Perforated eardrum

This can be caused by infection in the middle ear, a severe blow to the ear or damage caused by a foreign body (such as a cotton swab in the ear). It often causes earache or discomfort, and loss of hearing. The eardrum often heals by itself within a couple of months, but if pain persists for more than two days you should see your GP.


This condition is an abnormal bone growth in the middle ear, which can interfere with the transmission of sound leading to gradual hearing loss. It typically develops in your 20s or 30s and can be treated with surgery, or with hearing aids.

These conditions may affect one or both ears and can often be cured by medicine or surgery. However, a person with conductive hearing loss may also benefit from using hearing aids. 

Sensorineural hearing loss

This is the most common form of hearing loss and occurs when the minute hair cells in the inner ear are damaged. It can be caused by a wide range of conditions but most commonly by the ageing process which accounts for around 90% of this type of hearing loss.

Sensorineural hearing loss is a natural part of ageing, but other factors may include:

  • Traumatic exposure to noise
  • Head injury
  • Viral infections of the inner ear and auditory nerve
  • Some drug treatments
  • Family history

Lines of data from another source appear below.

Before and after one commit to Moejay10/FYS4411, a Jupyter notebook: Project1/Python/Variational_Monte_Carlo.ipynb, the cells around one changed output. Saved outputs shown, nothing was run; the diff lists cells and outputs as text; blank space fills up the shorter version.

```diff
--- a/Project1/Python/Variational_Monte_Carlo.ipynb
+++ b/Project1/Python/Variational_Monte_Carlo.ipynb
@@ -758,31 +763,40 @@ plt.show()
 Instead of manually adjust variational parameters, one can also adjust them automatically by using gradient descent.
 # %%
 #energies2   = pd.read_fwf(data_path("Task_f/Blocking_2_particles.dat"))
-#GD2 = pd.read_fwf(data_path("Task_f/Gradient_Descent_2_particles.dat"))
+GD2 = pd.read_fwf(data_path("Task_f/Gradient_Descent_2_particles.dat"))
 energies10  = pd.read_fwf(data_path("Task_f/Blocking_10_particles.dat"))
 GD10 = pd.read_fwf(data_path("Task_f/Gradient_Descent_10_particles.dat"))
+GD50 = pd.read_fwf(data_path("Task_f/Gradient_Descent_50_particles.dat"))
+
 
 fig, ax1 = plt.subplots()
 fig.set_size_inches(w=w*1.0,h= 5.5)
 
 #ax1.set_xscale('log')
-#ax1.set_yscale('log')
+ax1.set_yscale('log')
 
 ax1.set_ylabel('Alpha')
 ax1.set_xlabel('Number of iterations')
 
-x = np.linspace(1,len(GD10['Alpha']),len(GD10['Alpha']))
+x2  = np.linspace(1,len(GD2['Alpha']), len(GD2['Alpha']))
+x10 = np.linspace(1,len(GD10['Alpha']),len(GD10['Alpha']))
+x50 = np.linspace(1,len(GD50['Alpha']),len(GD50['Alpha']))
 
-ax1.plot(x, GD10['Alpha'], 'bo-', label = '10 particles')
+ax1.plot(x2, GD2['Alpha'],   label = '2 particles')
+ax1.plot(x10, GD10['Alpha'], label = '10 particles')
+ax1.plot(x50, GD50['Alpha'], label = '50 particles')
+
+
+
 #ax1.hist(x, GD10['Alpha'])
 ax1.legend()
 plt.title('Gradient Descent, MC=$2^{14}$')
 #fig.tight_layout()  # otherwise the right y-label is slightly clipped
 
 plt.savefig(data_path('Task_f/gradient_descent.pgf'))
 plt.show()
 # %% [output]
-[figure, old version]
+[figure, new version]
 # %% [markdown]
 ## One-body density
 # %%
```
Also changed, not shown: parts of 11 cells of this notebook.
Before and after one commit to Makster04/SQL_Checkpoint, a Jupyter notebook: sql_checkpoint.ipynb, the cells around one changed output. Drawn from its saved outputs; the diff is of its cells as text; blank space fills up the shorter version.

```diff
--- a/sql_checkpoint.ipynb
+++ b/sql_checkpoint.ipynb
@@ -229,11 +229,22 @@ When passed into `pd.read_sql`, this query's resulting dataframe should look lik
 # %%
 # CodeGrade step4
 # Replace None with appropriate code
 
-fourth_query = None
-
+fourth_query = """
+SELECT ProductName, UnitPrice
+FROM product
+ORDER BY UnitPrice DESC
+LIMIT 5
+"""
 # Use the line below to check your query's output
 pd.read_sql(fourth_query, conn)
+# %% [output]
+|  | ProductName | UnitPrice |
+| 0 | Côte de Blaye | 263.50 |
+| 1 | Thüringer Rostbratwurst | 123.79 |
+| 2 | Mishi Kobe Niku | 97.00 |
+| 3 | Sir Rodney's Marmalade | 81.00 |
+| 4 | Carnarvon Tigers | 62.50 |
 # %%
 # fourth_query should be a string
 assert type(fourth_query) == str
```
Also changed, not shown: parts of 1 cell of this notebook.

Age-related hearing loss is the single most common cause for partial loss of hearing. Also known as presbyacusis, it typically begins in your 40s and 50s and gets steadily worse as you get older: by the age of 80, the vast majority of people have some form of hearing loss.

Presbyacusis happens because the sensitive hair cells in the inner ear gradually become damaged or die as you get older, and do not regenerate. There is currently no cure for this, although there is promising research indicating that doctors may be able to regenerate hair cells sometime in the future.

Most people with age-related hearing loss wear hearing aids, which mimic the function of hair cells by detecting and amplifying low-level sounds.


Repeated exposure to loud noises will effectively speed up the process of age-related hearing loss, as the hair cells will become damaged earlier in life. You are particularly at risk if you work in a noisy environment, such as a nightclub, construction site or factory. Employers are required to provide hearing protection if the noise in their workplace exceeds 85 decibels.

Regularly listening to music at a high volume, especially with headphones, can also damage your hearing.Very loud noises such as explosions can also damage hearing temporarily or permanently, which is known as acoustic trauma.


Genetic conditions can cause deafness from birth, or cause hearing loss over time. There is not always a family history present in these cases. Genetic hearing loss is usually not treatable, although it may be remedied with a hearing aid.

The condition is permanent and usually affects both ears but using correctly prescribed hearing aids can offer major benefits. 

Mixed hearing loss

Mixed hearing loss is a combination of conductive and sensorineural hearing loss and affects the outer, middle and inner ears.

High Frequency hearing Loss

High frequency hearing loss usually means that there is reduced hearing sensitivity predominantly at frequencies above 2000 Hz. 

A higher frequency hearing loss results in difficulty in understanding speech especially in the presence of background noise and will usually worsen over time.  There is a wide variety of hearing aid technologies to assist high frequency hearing loss as this type of hearing loss cannot normally be improved by medical treatment.